Seattle is a surprise addition to this list. When I first visited, I liked Seattle but I didn’t LOVE it. I did the (cheap) tourist activities and although I thought Pike Place was cool and the sunsets unforgettable, it wouldn’t have automatically found itself on this list. Take two and I could finally see why so many people adored the Washington State city. The difference was I ventured from Pike Street and visited Fremont as well as Bainbridge Island — two incredibly parallel destinations but excellent in their own right. Fremont was this quirky, hipster area while Bainbridge was a quiet, serene island a short ferry ride away.
I also saw the sunset each night during my second Seattle sojourn. Although the sun was setting around 4:30pm, they were all nonetheless perfect. So make sure that when you visit Seattle you step outside of the city, as I believe this is where the city’s true magic is found.
5. New Orleans
New Orleans is an individual. It is like the stubborn American sibling/city that walks to the beat of its own unique drum. Although it is difficult to choose a favourite part of the Big Easy, I truly admired the architecture with its European influences. It was like each house was prettier and more elegant than its next door neighbour. I loved the atmosphere in the French Quarter, both during the day and night. I also enjoyed participating in some great extracurricular activities like a swamp tour, visiting Mardi Gras World, seeing a plantation and taking a jazzy brunch cruise along the Mississippi. New Orleans is a city full of history, culture and frivolity. I think it would be a fun and joyful place to call home.
6. San Francisco
I spent the most time in San Francisco during my 18 months overseas: nine nights in total. By the end I felt like I knew my way around Union Square and could have happily become a local. Unlike my time in Seattle, San Fran and I clicked on my first visit. But I was glad I got the chance to visit again, with friends as well. San Francisco has a lot going on, and it is all good. My favourite parts of the city include walking along the water and visiting the Ferry Building, the cutest sea lions at Pier 39 and then Fisherman’s Wharf. Biking across the Golden Gate Bridge was actually fun because you ended your journey in seaside Sausalito.
I really liked the Mission District and Haight Ashbury too. Having so many unique areas in one city is really why I fell in love with San Francisco. From top to bottom and east to west, there is a place for everyone and I don’t know if you could ever possibly be bored.

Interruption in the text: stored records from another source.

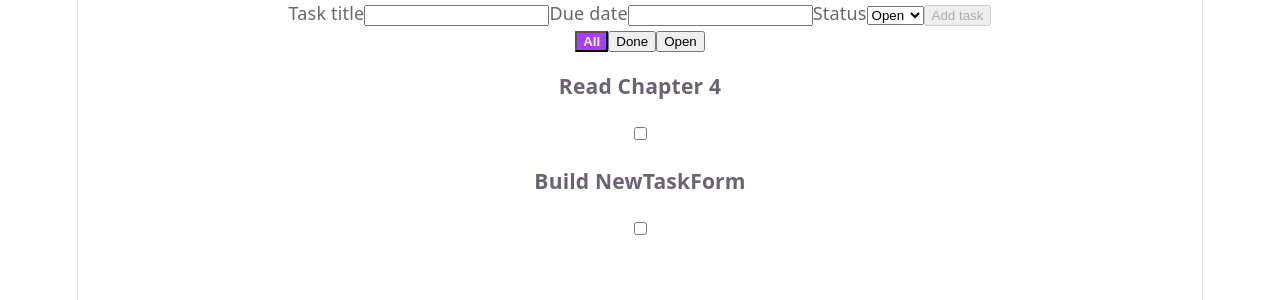
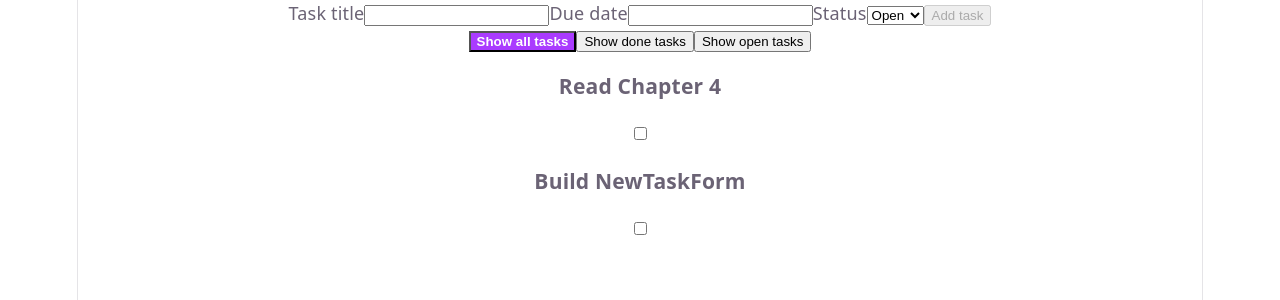
Before and after one commit to Big-Zool/sfwe475-lab3-2103060186, a React (Vite) app in the folder task-board/: page / in a window 1280 px wide. Shown: the top 300 px of the page. Built offline with nearby package versions, Linux system fonts and the light colour scheme.

Commit message:
fix: make filter button text descriptive on its own

```diff
--- a/task-board/src/FilterBar.tsx
+++ b/task-board/src/FilterBar.tsx
@@ -1,9 +1,9 @@
 export type Filter = "all" | "done" | "open";
 
 const filters: { value: Filter; label: string }[] = [
-  { value: "all", label: "All" },
-  { value: "done", label: "Done" },
-  { value: "open", label: "Open" },
+  { value: "all", label: "Show all tasks" },
+  { value: "done", label: "Show done tasks" },
+  { value: "open", label: "Show open tasks" },
 ];
 
 type FilterBarProps = {
```
Also changed, not shown: task-board/notes/dataux.md (+5 -0 lines).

Okay, they didn’t make it to my list of favourite American cities but I still believe they are pretty awesome. Honourable mentions go to Nashville and Las Vegas: because it’s Vegas and pretty damn unforgettable and Nashville for being saturated in music.

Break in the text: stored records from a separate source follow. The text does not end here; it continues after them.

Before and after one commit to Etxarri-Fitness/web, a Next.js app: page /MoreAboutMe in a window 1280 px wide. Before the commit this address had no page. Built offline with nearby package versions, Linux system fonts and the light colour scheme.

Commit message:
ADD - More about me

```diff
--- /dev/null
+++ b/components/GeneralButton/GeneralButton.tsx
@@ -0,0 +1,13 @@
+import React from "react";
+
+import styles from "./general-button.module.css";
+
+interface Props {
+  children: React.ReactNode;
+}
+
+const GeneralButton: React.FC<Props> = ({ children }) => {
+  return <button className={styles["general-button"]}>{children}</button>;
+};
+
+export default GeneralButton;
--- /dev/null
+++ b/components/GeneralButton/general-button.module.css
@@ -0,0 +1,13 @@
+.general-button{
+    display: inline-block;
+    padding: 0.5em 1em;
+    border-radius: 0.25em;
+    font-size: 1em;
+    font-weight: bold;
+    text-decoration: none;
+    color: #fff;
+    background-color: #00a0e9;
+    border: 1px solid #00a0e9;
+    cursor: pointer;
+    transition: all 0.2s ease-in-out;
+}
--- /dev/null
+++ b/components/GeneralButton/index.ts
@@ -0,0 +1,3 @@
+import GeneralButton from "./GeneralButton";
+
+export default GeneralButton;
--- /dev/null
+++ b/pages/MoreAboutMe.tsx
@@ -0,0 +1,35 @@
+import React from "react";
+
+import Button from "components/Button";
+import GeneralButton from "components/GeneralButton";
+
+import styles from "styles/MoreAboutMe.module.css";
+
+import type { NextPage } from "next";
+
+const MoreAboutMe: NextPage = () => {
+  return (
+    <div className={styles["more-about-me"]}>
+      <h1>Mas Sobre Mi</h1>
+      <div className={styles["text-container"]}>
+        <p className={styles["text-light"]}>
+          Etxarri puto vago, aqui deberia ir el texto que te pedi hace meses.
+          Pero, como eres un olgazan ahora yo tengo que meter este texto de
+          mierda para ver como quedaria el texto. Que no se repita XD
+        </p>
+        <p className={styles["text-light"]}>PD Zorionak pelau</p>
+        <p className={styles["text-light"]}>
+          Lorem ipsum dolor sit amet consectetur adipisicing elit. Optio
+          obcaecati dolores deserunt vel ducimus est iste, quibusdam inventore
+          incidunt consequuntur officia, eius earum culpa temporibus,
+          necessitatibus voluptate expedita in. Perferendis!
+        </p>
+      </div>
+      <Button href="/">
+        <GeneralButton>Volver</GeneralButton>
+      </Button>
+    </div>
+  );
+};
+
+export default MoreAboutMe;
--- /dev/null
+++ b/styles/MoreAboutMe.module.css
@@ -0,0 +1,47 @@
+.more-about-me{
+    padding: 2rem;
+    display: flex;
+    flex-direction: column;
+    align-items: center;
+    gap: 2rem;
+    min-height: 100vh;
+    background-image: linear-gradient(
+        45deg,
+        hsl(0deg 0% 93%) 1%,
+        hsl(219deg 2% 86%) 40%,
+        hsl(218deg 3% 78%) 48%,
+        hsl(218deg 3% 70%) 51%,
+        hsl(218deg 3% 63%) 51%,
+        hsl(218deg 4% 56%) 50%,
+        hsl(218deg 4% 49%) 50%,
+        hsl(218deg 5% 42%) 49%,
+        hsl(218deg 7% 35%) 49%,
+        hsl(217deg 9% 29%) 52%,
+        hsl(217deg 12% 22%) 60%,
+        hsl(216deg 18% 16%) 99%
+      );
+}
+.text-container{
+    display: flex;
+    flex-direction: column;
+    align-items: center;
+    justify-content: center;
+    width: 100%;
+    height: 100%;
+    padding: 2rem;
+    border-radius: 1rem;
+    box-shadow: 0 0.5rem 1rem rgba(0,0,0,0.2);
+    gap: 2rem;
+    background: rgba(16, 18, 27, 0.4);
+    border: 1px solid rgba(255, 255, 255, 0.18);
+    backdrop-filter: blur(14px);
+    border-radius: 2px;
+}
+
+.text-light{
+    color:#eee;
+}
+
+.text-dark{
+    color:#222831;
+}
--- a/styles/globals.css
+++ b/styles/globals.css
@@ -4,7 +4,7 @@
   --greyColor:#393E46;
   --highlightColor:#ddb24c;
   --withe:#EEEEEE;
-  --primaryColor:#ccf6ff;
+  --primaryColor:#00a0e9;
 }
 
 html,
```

What are your favourite American cities?
I am now turning the tables and asking you what your favourite American cities are and why. I am interested to know if you agree with my list and which cities you might add or subtract. The United States is obviously huge so I feel very fortunate to not only have had the chance to see all of these amazing cities, but enjoy them in their own ways. I think sometimes people skip the States and head for Europe instead, but America has a lot of great places itself. I hope you get the chance to experience them yourself.